By Rafique Shabbir
The Lord of the Rings is one of the most well-renowned series of all time. It was written by JRR Tolkien, originally published in 1954, as three separate installments: The Fellowship of the Ring, The Two Towers and the Return of the King. Since their release, the books have received critical acclaim, as well as very successful movie adaptations.
Before the events of the Fellowship of The Rings, thousands of years ago, Lord Sauron had forged many rings, and one ring to rule all of them. The rings would corrupt anyone who wore them, but at his defeat, the most powerful of the rings was taken by Isildur who would claim it as his own. But he would be ambushed by a group of orcs, and the ring would be lost, until found over a thousand years later. After a series of events, the ring would be claimed by Bilbo Baggins, who then was a young hobbit.
The first book starts off with the birthday of Bilbo Baggins, who has turned 100 years old. During the party, Bilbo literally vanishes in the front of the eyes of the party guests, and departs, leaving his home leaving everything he owns, including the ring, to his adopted nephew, Frodo Baggins. Gandalf the Wandering Wizard comes to warn Frodo that Sauron’s forces are at large and are coming after the ring. And thus, Frodo is whisked away on his own adventure.

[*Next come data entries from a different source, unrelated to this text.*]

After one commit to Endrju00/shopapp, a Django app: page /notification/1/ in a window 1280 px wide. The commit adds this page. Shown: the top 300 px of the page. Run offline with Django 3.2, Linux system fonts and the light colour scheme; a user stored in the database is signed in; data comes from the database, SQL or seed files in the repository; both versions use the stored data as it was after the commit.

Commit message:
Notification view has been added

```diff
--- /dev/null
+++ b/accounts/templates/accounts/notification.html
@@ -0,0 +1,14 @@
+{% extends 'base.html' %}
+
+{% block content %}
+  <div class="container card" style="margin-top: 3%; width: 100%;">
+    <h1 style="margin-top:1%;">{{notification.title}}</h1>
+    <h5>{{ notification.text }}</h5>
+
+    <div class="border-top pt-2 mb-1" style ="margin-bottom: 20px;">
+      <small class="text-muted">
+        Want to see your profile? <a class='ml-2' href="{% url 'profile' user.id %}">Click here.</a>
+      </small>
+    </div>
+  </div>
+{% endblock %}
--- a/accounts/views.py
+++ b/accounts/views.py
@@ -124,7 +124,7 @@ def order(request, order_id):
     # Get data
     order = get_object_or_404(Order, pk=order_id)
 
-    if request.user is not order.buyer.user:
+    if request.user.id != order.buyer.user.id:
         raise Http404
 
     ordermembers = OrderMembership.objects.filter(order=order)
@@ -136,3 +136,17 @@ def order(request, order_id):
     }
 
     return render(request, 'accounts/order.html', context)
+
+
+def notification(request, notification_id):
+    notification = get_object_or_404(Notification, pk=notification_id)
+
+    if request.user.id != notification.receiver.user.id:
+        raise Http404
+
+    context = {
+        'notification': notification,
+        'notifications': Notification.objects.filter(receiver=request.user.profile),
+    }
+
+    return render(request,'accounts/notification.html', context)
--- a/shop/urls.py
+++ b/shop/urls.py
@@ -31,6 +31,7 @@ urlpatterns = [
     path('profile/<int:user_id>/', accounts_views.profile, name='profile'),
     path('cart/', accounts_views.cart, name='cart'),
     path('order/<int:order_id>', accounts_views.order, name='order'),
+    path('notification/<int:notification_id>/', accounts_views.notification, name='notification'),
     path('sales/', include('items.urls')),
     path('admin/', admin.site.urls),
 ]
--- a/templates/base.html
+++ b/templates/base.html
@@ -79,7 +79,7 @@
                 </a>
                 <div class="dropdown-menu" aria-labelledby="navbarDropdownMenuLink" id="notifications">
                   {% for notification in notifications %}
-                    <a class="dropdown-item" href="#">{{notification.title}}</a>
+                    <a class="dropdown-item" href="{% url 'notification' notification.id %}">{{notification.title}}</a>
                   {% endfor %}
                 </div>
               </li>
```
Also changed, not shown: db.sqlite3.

The universe of The Lord of the Rings has is a very well fleshed out world, and the trilogy of books only represent the tip of the iceberg. New readers luckily don’t need to know any of the history and lore beforehand to read the novel. The Fellowship of the Ring is well written and very well fleshed out, and it’s this that immerses the reader in its world.
Lord of the Rings has a long-lasting appeal, because of its deep character development. It is tale speaks about heroism, friendship and bravery, as well as vices such as greed, anger and envy. However, first time readers may find it difficult at first to get through the first 200 page beginning, as it slow and deals a lot with character and world building. But once readers get over that hump, the rest the book is very well paced and will have readers on a hook till the very end.